All of the data that follows should be written out exactly.

+===+

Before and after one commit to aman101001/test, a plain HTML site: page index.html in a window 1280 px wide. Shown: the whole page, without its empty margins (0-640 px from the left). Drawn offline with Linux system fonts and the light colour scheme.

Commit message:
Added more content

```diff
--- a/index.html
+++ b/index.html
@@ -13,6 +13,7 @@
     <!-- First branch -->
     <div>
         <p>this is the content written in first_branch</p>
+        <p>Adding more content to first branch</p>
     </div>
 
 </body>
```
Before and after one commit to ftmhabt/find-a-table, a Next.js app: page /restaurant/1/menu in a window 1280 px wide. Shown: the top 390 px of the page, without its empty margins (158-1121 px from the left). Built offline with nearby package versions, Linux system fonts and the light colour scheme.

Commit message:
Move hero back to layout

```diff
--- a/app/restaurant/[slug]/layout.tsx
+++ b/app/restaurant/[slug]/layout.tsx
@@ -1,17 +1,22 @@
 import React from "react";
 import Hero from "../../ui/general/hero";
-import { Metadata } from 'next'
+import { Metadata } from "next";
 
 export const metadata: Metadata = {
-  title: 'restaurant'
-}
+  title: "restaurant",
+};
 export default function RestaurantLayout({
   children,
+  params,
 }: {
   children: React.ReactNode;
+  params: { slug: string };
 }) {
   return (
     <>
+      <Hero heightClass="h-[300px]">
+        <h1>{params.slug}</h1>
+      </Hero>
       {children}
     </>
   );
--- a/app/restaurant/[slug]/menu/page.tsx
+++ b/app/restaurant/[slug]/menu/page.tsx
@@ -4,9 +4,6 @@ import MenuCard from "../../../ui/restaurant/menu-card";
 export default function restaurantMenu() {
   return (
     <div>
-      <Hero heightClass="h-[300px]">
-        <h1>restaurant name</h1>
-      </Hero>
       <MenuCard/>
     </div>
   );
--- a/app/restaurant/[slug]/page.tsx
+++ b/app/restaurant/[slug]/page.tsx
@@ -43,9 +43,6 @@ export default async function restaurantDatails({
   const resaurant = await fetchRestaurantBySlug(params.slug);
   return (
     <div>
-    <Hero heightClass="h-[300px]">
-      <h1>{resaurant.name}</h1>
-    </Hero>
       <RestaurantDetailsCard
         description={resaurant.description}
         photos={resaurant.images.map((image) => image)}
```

+===+

*Solution for this exercise*
Before and after one commit to aman101001/test, a plain HTML site: page index.html in a window 1280 px wide. Shown: the whole page, without its empty margins (0-640 px from the left). Drawn offline with Linux system fonts and the light colour scheme.

Commit message:
Added more content

```diff
--- a/index.html
+++ b/index.html
@@ -13,6 +13,7 @@
     <!-- First branch -->
     <div>
         <p>this is the content written in first_branch</p>
+        <p>Adding more content to first branch</p>
     </div>
 
 </body>
```
Before and after one commit to ftmhabt/find-a-table, a Next.js app: page /restaurant/1/menu in a window 1280 px wide. Shown: the top 390 px of the page, without its empty margins (158-1121 px from the left). Built offline with nearby package versions, Linux system fonts and the light colour scheme.

Commit message:
Move hero back to layout

```diff
--- a/app/restaurant/[slug]/layout.tsx
+++ b/app/restaurant/[slug]/layout.tsx
@@ -1,17 +1,22 @@
 import React from "react";
 import Hero from "../../ui/general/hero";
-import { Metadata } from 'next'
+import { Metadata } from "next";
 
 export const metadata: Metadata = {
-  title: 'restaurant'
-}
+  title: "restaurant",
+};
 export default function RestaurantLayout({
   children,
+  params,
 }: {
   children: React.ReactNode;
+  params: { slug: string };
 }) {
   return (
     <>
+      <Hero heightClass="h-[300px]">
+        <h1>{params.slug}</h1>
+      </Hero>
       {children}
     </>
   );
--- a/app/restaurant/[slug]/menu/page.tsx
+++ b/app/restaurant/[slug]/menu/page.tsx
@@ -4,9 +4,6 @@ import MenuCard from "../../../ui/restaurant/menu-card";
 export default function restaurantMenu() {
   return (
     <div>
-      <Hero heightClass="h-[300px]">
-        <h1>restaurant name</h1>
-      </Hero>
       <MenuCard/>
     </div>
   );
--- a/app/restaurant/[slug]/page.tsx
+++ b/app/restaurant/[slug]/page.tsx
@@ -43,9 +43,6 @@ export default async function restaurantDatails({
   const resaurant = await fetchRestaurantBySlug(params.slug);
   return (
     <div>
-    <Hero heightClass="h-[300px]">
-      <h1>{resaurant.name}</h1>
-    </Hero>
       <RestaurantDetailsCard
         description={resaurant.description}
         photos={resaurant.images.map((image) => image)}
```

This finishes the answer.